[Change detection data]
####################

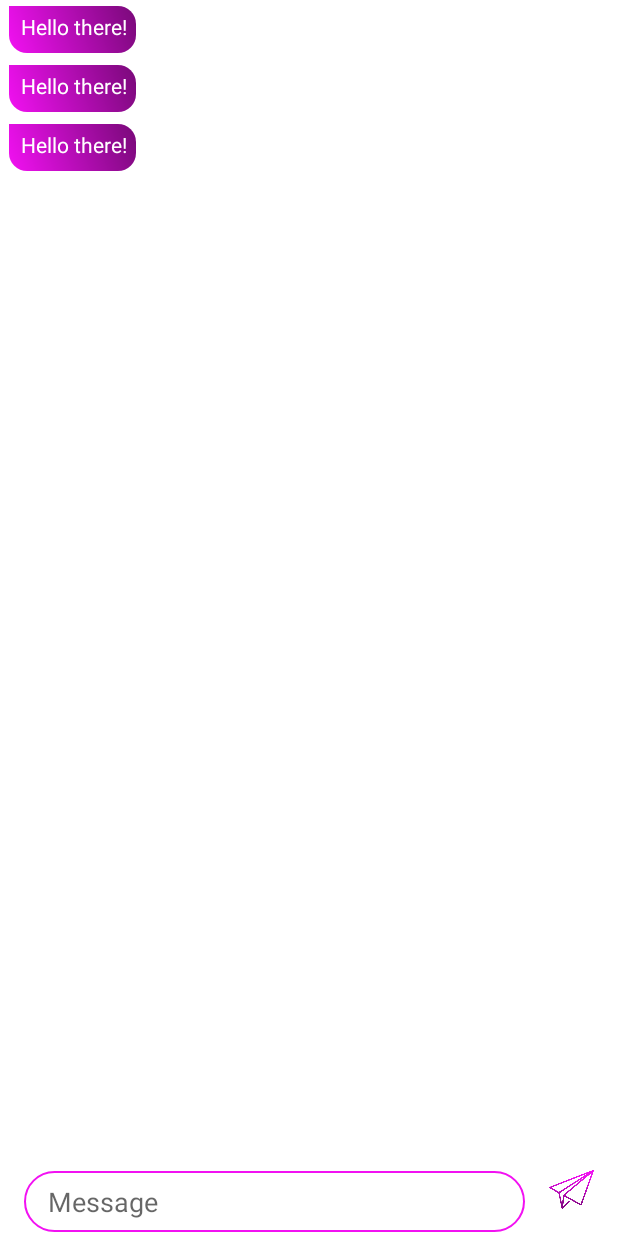
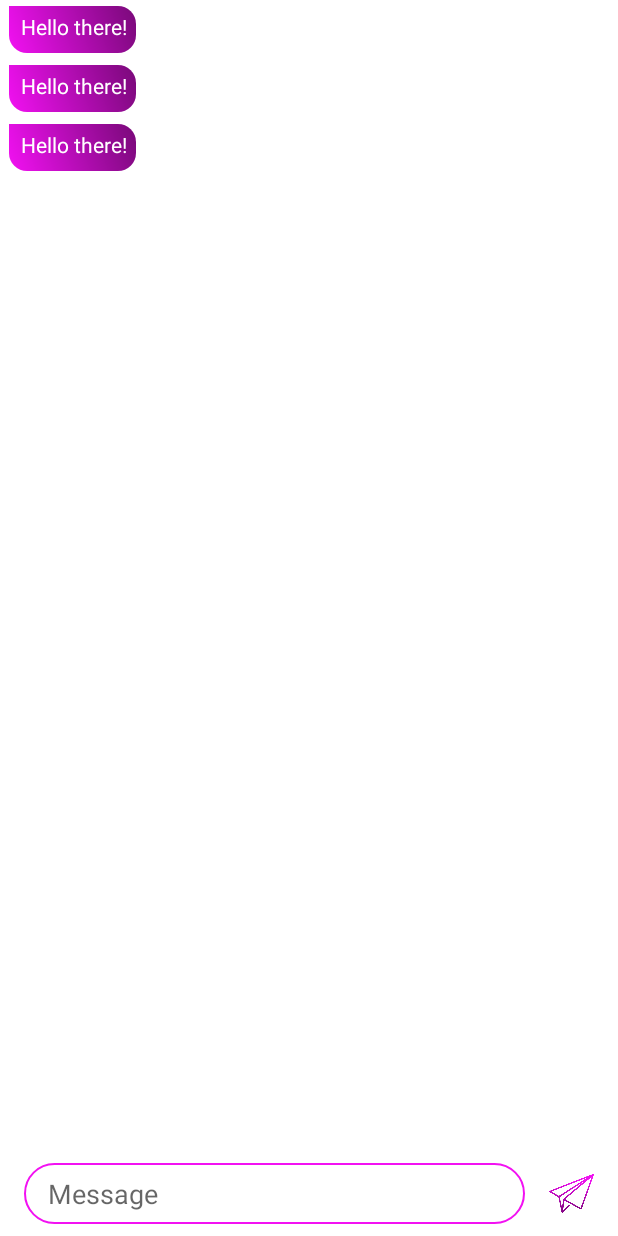
Before and after one commit to zancheema/socketio-demo-android, an Android app: the layout fragment_chat.xml on its own in the app's theme, with its tools: preview values and no code run, on a phone screen of 412 x 824 dp. Run offline under Robolectric (Android 15) with nearby library versions, the phone set to English and light mode, and no system bars.

Commit message:
add sendMessage and receiveMessage functionality

```diff
--- a/app/src/main/res/layout/fragment_chat.xml
+++ b/app/src/main/res/layout/fragment_chat.xml
@@ -11,7 +11,7 @@
         android:layout_width="0dp"
         android:layout_height="0dp"
         android:layout_marginBottom="8dp"
-        app:layout_constraintBottom_toTopOf="@+id/imageView2"
+        app:layout_constraintBottom_toTopOf="@+id/sendMessageView"
         app:layout_constraintEnd_toEndOf="parent"
         app:layout_constraintStart_toStartOf="parent"
         app:layout_constraintTop_toTopOf="parent"
@@ -23,24 +23,24 @@
         android:layout_height="wrap_content"
         android:layout_marginStart="16dp"
         android:layout_marginEnd="16dp"
-        android:textCursorDrawable="@color/accent_color_dark"
+        android:layout_marginBottom="8dp"
         android:background="@drawable/edit_message_bg"
         android:ems="10"
         android:hint="@string/message"
         android:inputType="textPersonName"
         android:textColor="@color/accent_color_dark"
+        android:textCursorDrawable="@color/accent_color_dark"
         app:layout_constraintBottom_toBottomOf="parent"
-        app:layout_constraintEnd_toStartOf="@+id/imageView2"
-        app:layout_constraintStart_toStartOf="parent"
-        app:layout_constraintTop_toTopOf="@+id/imageView2" />
+        app:layout_constraintEnd_toStartOf="@+id/sendMessageView"
+        app:layout_constraintStart_toStartOf="parent" />
 
     <ImageView
-        android:id="@+id/imageView2"
+        android:id="@+id/sendMessageView"
         android:layout_width="@dimen/send_button_dimens"
         android:layout_height="@dimen/send_button_dimens"
         android:layout_marginEnd="16dp"
-        android:layout_marginBottom="16dp"
         android:src="@drawable/send"
-        app:layout_constraintBottom_toBottomOf="parent"
-        app:layout_constraintEnd_toEndOf="parent" />
+        app:layout_constraintBottom_toBottomOf="@+id/writeChatMessage"
+        app:layout_constraintEnd_toEndOf="parent"
+        app:layout_constraintTop_toTopOf="@+id/writeChatMessage" />
 </androidx.constraintlayout.widget.ConstraintLayout>
```
Also changed, not shown: app/src/main/java/com/sleekdeveloper/android/socketiotest/ChatFragment.kt (+12 -0 lines).
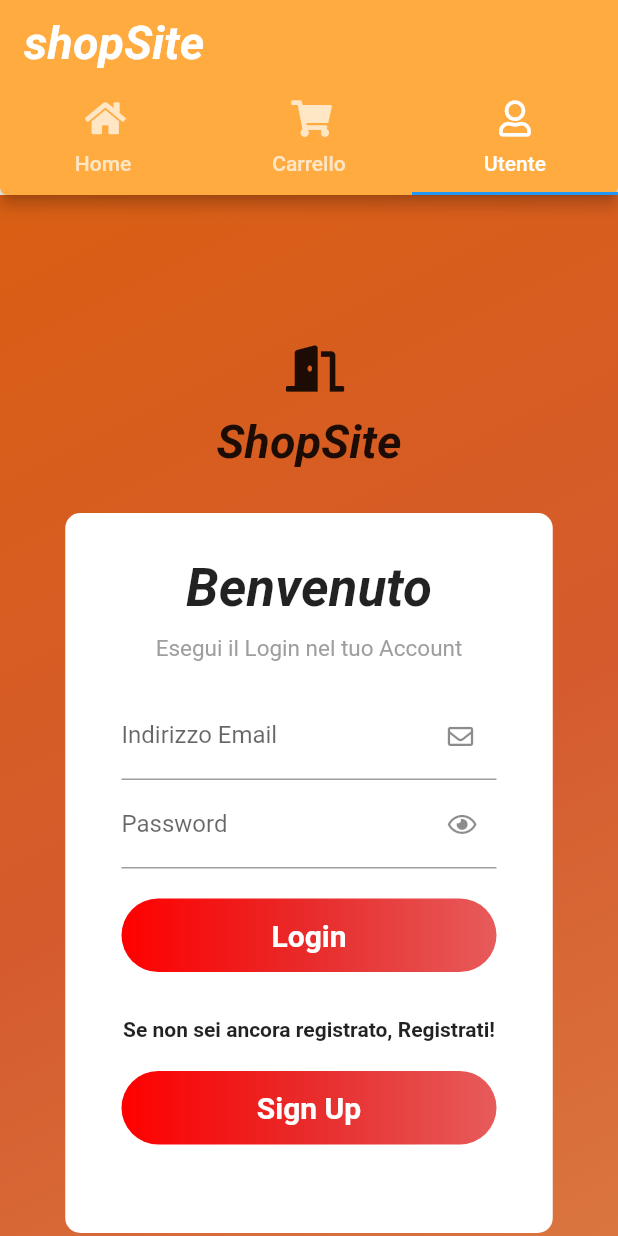
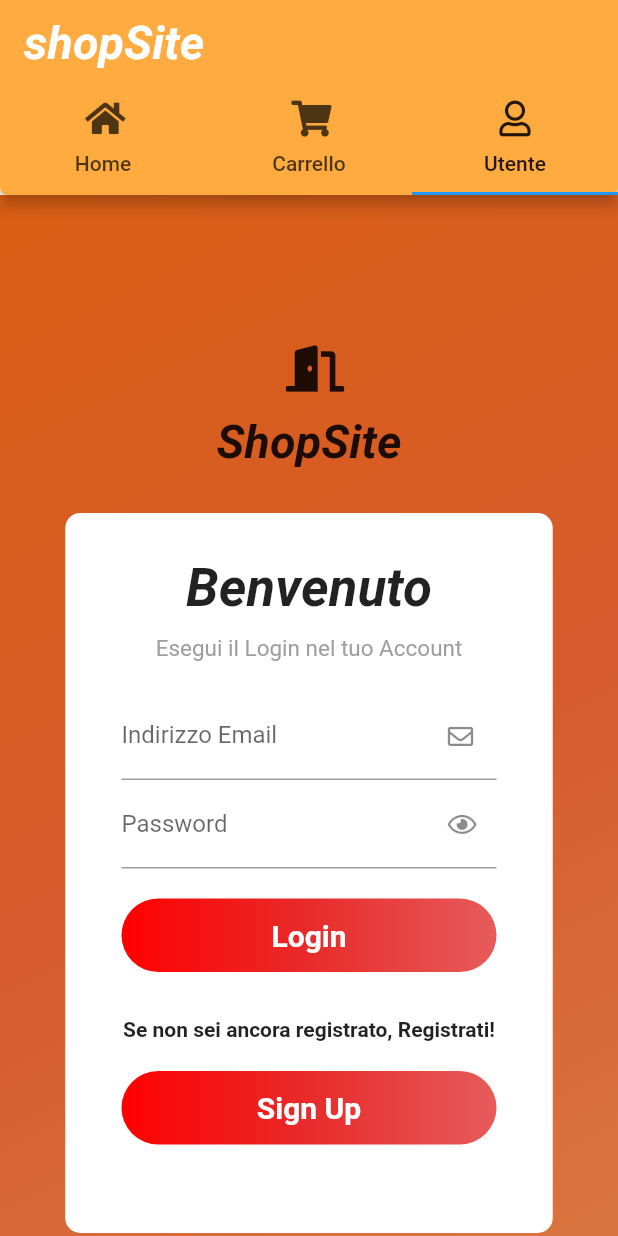
Before and after one commit to Matteio/ecommerce-front-flutter, a Flutter app: the screen it shows after launch, tab 3 chosen, on a phone screen of 412 x 824 dp. Run offline on Flutter 3.47's test engine with Material 2 defaults, Android fonts, the phone set to English and light mode, and no system bars; our stand-ins replace font_awesome_flutter, get; missing offline and left inert: dart:html; network calls fail.

```diff
--- a/lib/InterfacciaGrafica/App.dart
+++ b/lib/InterfacciaGrafica/App.dart
@@ -1,5 +1,8 @@
 import 'package:flutter/material.dart';
+import 'package:front_shop/InterfacciaGrafica/pagine/Cart.dart';
+import 'package:front_shop/InterfacciaGrafica/pagine/Home.dart';
 import 'package:front_shop/InterfacciaGrafica/pagine/Layout.dart';
+import 'package:front_shop/InterfacciaGrafica/pagine/Login.dart';
 import 'package:front_shop/model/support/Constants.dart';
 import 'package:flutter_localizations/flutter_localizations.dart';
 import 'package:provider/provider.dart';
@@ -12,25 +15,19 @@ class App extends StatelessWidget{
     return MaterialApp(
       title: Constants.APP_NAME,
       theme: ThemeData(
-        primaryColor: Colors.purple
+        primaryColor: Colors.orangeAccent
       ),
       debugShowCheckedModeBanner: false,
       home: Layout(title: Constants.APP_NAME),
+      /*initialRoute: "LayoutPage",
+      routes: {
+        "/":(context)=>Layout(title: Constants.APP_NAME),
+        "HomePage":(context)=>Home(),
+        "LoginPage":(context)=>Login(),
+        "CartPage":(context)=>Cart(),
+        "LayoutPage":(context)=>Layout(title: Constants.APP_NAME),
+      },*/
     );
   }//build
 
-  /*
-  @override
-  Widget build(BuildContext context){
-    return ChangeNotifierProvider<ProdProv>(
-      create: (context) => ProdProv(),
-      child:  MaterialApp(
-        debugShowCheckedModeBanner: false,
-        home: ProdottiAdmin(),
-        //home: Layout(title: Constants.APP_NAME),
-      ),
-    );
-  }//build
-  */
-
 }//App
--- a/lib/InterfacciaGrafica/pagine/Layout.dart
+++ b/lib/InterfacciaGrafica/pagine/Layout.dart
@@ -1,3 +1,5 @@
+import 'dart:io';
+
 import 'package:flutter/material.dart';
 import 'package:font_awesome_flutter/font_awesome_flutter.dart';
 import 'package:front_shop/InterfacciaGrafica/pagine/Cart.dart';
--- a/lib/InterfacciaGrafica/pagine/Loggato.dart
+++ b/lib/InterfacciaGrafica/pagine/Loggato.dart
@@ -280,6 +280,7 @@ class _LoggatoState extends State<Loggato> {
 
   void logoutDc(){
     Layout.setLogState(LogInResult.error_wrong_credentials);
+    Constants.EMAIL="";
     print("Logout");
   }//logoutDc
 
--- a/lib/model/support/Constants.dart
+++ b/lib/model/support/Constants.dart
@@ -50,7 +50,7 @@ class Constants {
   static final String RESPONSE_ERROR_QUANTITY_PRODUCT_UNAVAILABLE="ERROR_QUANTITY_PRODUCT_UNAVAILABLE";
   static final String RESPONSE_ERROR_PRODUCT_NOT_FOUND="ERROR_PRODUCT_NOT_FOUND";
   static final String RESPONSE_ERROR_CART_IS_EMPTY = "CartIsEmptyException";
-  static String EMAIL="prova@prova.it";
+  static String EMAIL="";
 
   // messages
   static final String MESSAGE_CONNECTION_ERROR = "connection_error";
```
Also changed, not shown: lib/InterfacciaGrafica/dettagli_pagina_prod/product_page.dart (+9 -6 lines), lib/InterfacciaGrafica/pagine/Home.dart (+12 -3 lines).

####################

| Problem to work on |
Which lines in the records above include the word "main"? Copy them out.

| Response |
--- a/app/src/main/res/layout/fragment_chat.xml
+++ b/app/src/main/res/layout/fragment_chat.xml
Also changed, not shown: app/src/main/java/com/sleekdeveloper/android/socketiotest/ChatFragment.kt (+12 -0 lines).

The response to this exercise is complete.